◆ **Work required**:
Could you restate the data below word for word, without its pictures?

------------------------------------

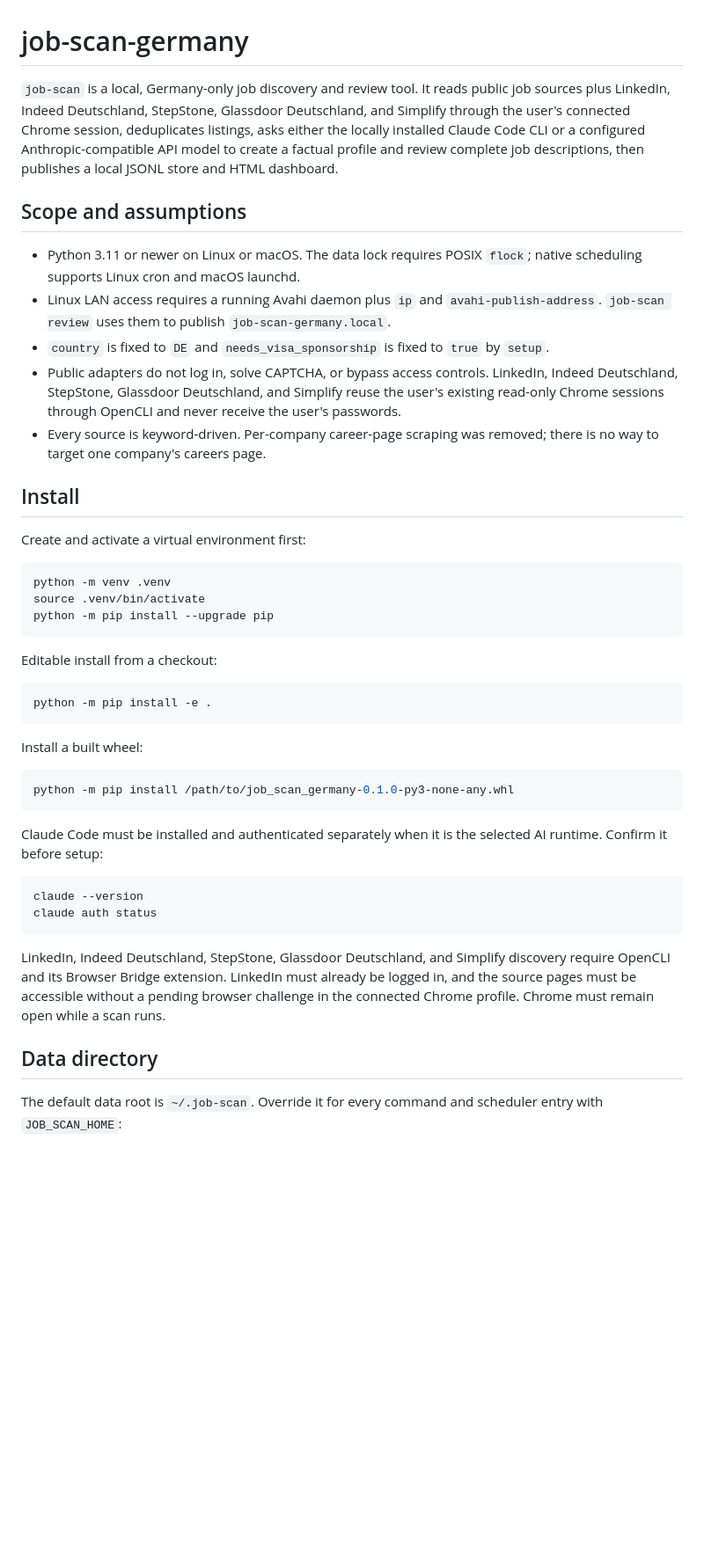
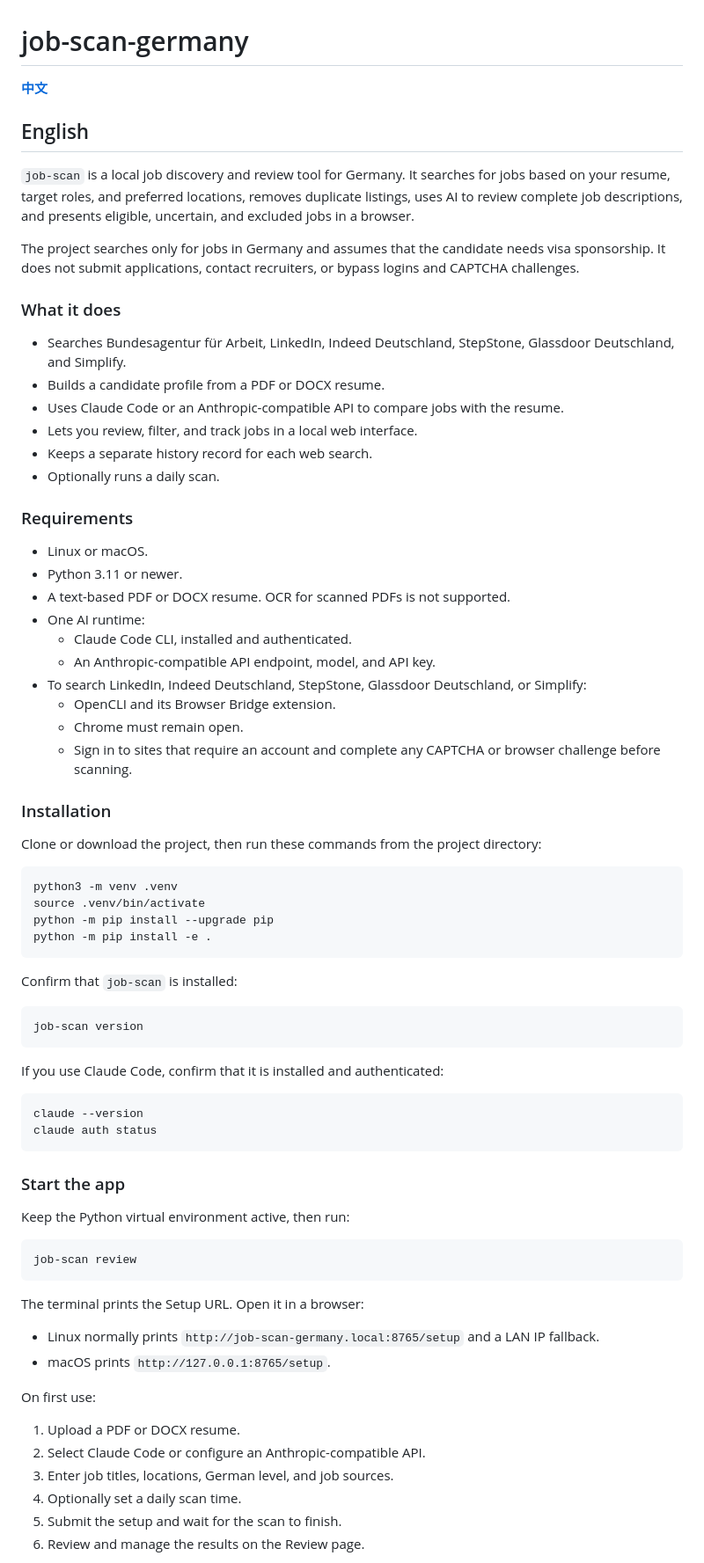
Before and after one commit to mayrazing/Job-scan-germany, a Markdown page: README.md, the part around one of its changes. Shown at 88% size. GitHub-like rendering; blank space fills up the shorter version.

````diff
--- a/README.md
+++ b/README.md
@@ -1,46 +1,78 @@
 # job-scan-germany
 
-`job-scan` is a local, Germany-only job discovery and review tool. It reads public job sources plus LinkedIn, Indeed Deutschland, StepStone, Glassdoor Deutschland, and Simplify through the user's connected Chrome session, deduplicates listings, asks either the locally installed Claude Code CLI or a configured Anthropic-compatible API model to create a factual profile and review complete job descriptions, then publishes a local JSONL store and HTML dashboard.
+**[中文](#中文)**
 
-## Scope and assumptions
+## English
 
-- Python 3.11 or newer on Linux or macOS. The data lock requires POSIX `flock`; native scheduling supports Linux cron and macOS launchd.
-- Linux LAN access requires a running Avahi daemon plus `ip` and `avahi-publish-address`. `job-scan review` uses them to publish `job-scan-germany.local`.
-- `country` is fixed to `DE` and `needs_visa_sponsorship` is fixed to `true` by `setup`.
-- Public adapters do not log in, solve CAPTCHA, or bypass access controls. LinkedIn, Indeed Deutschland, StepStone, Glassdoor Deutschland, and Simplify reuse the user's existing read-only Chrome sessions through OpenCLI and never receive the user's passwords.
-- Every source is keyword-driven. Per-company career-page scraping was removed; there is no way to target one company's careers page.
+`job-scan` is a local job discovery and review tool for Germany. It searches for jobs based on your resume, target roles, and preferred locations, removes duplicate listings, uses AI to review complete job descriptions, and presents eligible, uncertain, and excluded jobs in a browser.
 
-## Install
+The project searches only for jobs in Germany and assumes that the candidate needs visa sponsorship. It does not submit applications, contact recruiters, or bypass logins and CAPTCHA challenges.
 
-Create and activate a virtual environment first:
+### What it does
+
+- Searches Bundesagentur für Arbeit, LinkedIn, Indeed Deutschland, StepStone, Glassdoor Deutschland, and Simplify.
+- Builds a candidate profile from a PDF or DOCX resume.
+- Uses Claude Code or an Anthropic-compatible API to compare jobs with the resume.
+- Lets you review, filter, and track jobs in a local web interface.
+- Keeps a separate history record for each web search.
+- Optionally runs a daily scan.
+
+### Requirements
+
+- Linux or macOS.
+- Python 3.11 or newer.
+- A text-based PDF or DOCX resume. OCR for scanned PDFs is not supported.
+- One AI runtime:
+  - Claude Code CLI, installed and authenticated.
+  - An Anthropic-compatible API endpoint, model, and API key.
+- To search LinkedIn, Indeed Deutschland, StepStone, Glassdoor Deutschland, or Simplify:
+  - OpenCLI and its Browser Bridge extension.
+  - Chrome must remain open.
+  - Sign in to sites that require an account and complete any CAPTCHA or browser challenge before scanning.
+
+### Installation
+
+Clone or download the project, then run these commands from the project directory:
 
 ```bash
-python -m venv .venv
+python3 -m venv .venv
 source .venv/bin/activate
 python -m pip install --upgrade pip
-```
-
-Editable install from a checkout:
-
-```bash
 python -m pip install -e .
 ```
 
-Install a built wheel:
+Confirm that `job-scan` is installed:
 
 ```bash
-python -m pip install /path/to/job_scan_germany-0.1.0-py3-none-any.whl
+job-scan version
 ```
 
-Claude Code must be installed and authenticated separately when it is the selected AI runtime. Confirm it before setup:
+If you use Claude Code, confirm that it is installed and authenticated:
 
 ```bash
 claude --version
 claude auth status
 ```
 
-LinkedIn, Indeed Deutschland, StepStone, Glassdoor Deutschland, and Simplify discovery require OpenCLI and its Browser Bridge extension. LinkedIn must already be logged in, and the source pages must be accessible without a pending browser challenge in the connected Chrome profile. Chrome must remain open while a scan runs.
+### Start the app
 
-## Data directory
+Keep the Python virtual environment active, then run:
 
-The default data root is `~/.job-scan`. Override it for every command and scheduler entry with `JOB_SCAN_HOME`:
+```bash
+job-scan review
+```
+
+The terminal prints the Setup URL. Open it in a browser:
+
+- Linux normally prints `http://job-scan-germany.local:8765/setup` and a LAN IP fallback.
+- macOS prints `http://127.0.0.1:8765/setup`.
+
+On first use:
+
+1. Upload a PDF or DOCX resume.
+2. Select Claude Code or configure an Anthropic-compatible API.
+3. Enter job titles, locations, German level, and job sources.
+4. Optionally set a daily scan time.
+5. Submit the setup and wait for the scan to finish.
+6. Review and manage the results on the Review page.
+
````
Also changed, not shown: other parts of README.md (+101 -94 lines).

------------------------------------

◆ **Exercise answer**:
Before and after one commit to mayrazing/Job-scan-germany, a Markdown page: README.md, the part around one of its changes. Shown at 88% size. GitHub-like rendering; blank space fills up the shorter version.

````diff
--- a/README.md
+++ b/README.md
@@ -1,46 +1,78 @@
 # job-scan-germany
 
-`job-scan` is a local, Germany-only job discovery and review tool. It reads public job sources plus LinkedIn, Indeed Deutschland, StepStone, Glassdoor Deutschland, and Simplify through the user's connected Chrome session, deduplicates listings, asks either the locally installed Claude Code CLI or a configured Anthropic-compatible API model to create a factual profile and review complete job descriptions, then publishes a local JSONL store and HTML dashboard.
+**[中文](#中文)**
 
-## Scope and assumptions
+## English
 
-- Python 3.11 or newer on Linux or macOS. The data lock requires POSIX `flock`; native scheduling supports Linux cron and macOS launchd.
-- Linux LAN access requires a running Avahi daemon plus `ip` and `avahi-publish-address`. `job-scan review` uses them to publish `job-scan-germany.local`.
-- `country` is fixed to `DE` and `needs_visa_sponsorship` is fixed to `true` by `setup`.
-- Public adapters do not log in, solve CAPTCHA, or bypass access controls. LinkedIn, Indeed Deutschland, StepStone, Glassdoor Deutschland, and Simplify reuse the user's existing read-only Chrome sessions through OpenCLI and never receive the user's passwords.
-- Every source is keyword-driven. Per-company career-page scraping was removed; there is no way to target one company's careers page.
+`job-scan` is a local job discovery and review tool for Germany. It searches for jobs based on your resume, target roles, and preferred locations, removes duplicate listings, uses AI to review complete job descriptions, and presents eligible, uncertain, and excluded jobs in a browser.
 
-## Install
+The project searches only for jobs in Germany and assumes that the candidate needs visa sponsorship. It does not submit applications, contact recruiters, or bypass logins and CAPTCHA challenges.
 
-Create and activate a virtual environment first:
+### What it does
+
+- Searches Bundesagentur für Arbeit, LinkedIn, Indeed Deutschland, StepStone, Glassdoor Deutschland, and Simplify.
+- Builds a candidate profile from a PDF or DOCX resume.
+- Uses Claude Code or an Anthropic-compatible API to compare jobs with the resume.
+- Lets you review, filter, and track jobs in a local web interface.
+- Keeps a separate history record for each web search.
+- Optionally runs a daily scan.
+
+### Requirements
+
+- Linux or macOS.
+- Python 3.11 or newer.
+- A text-based PDF or DOCX resume. OCR for scanned PDFs is not supported.
+- One AI runtime:
+  - Claude Code CLI, installed and authenticated.
+  - An Anthropic-compatible API endpoint, model, and API key.
+- To search LinkedIn, Indeed Deutschland, StepStone, Glassdoor Deutschland, or Simplify:
+  - OpenCLI and its Browser Bridge extension.
+  - Chrome must remain open.
+  - Sign in to sites that require an account and complete any CAPTCHA or browser challenge before scanning.
+
+### Installation
+
+Clone or download the project, then run these commands from the project directory:
 
 ```bash
-python -m venv .venv
+python3 -m venv .venv
 source .venv/bin/activate
 python -m pip install --upgrade pip
-```
-
-Editable install from a checkout:
-
-```bash
 python -m pip install -e .
 ```
 
-Install a built wheel:
+Confirm that `job-scan` is installed:
 
 ```bash
-python -m pip install /path/to/job_scan_germany-0.1.0-py3-none-any.whl
+job-scan version
 ```
 
-Claude Code must be installed and authenticated separately when it is the selected AI runtime. Confirm it before setup:
+If you use Claude Code, confirm that it is installed and authenticated:
 
 ```bash
 claude --version
 claude auth status
 ```
 
-LinkedIn, Indeed Deutschland, StepStone, Glassdoor Deutschland, and Simplify discovery require OpenCLI and its Browser Bridge extension. LinkedIn must already be logged in, and the source pages must be accessible without a pending browser challenge in the connected Chrome profile. Chrome must remain open while a scan runs.
+### Start the app
 
-## Data directory
+Keep the Python virtual environment active, then run:
 
-The default data root is `~/.job-scan`. Override it for every command and scheduler entry with `JOB_SCAN_HOME`:
+```bash
+job-scan review
+```
+
+The terminal prints the Setup URL. Open it in a browser:
+
+- Linux normally prints `http://job-scan-germany.local:8765/setup` and a LAN IP fallback.
+- macOS prints `http://127.0.0.1:8765/setup`.
+
+On first use:
+
+1. Upload a PDF or DOCX resume.
+2. Select Claude Code or configure an Anthropic-compatible API.
+3. Enter job titles, locations, German level, and job sources.
+4. Optionally set a daily scan time.
+5. Submit the setup and wait for the scan to finish.
+6. Review and manage the results on the Review page.
+
````
Also changed, not shown: other parts of README.md (+101 -94 lines).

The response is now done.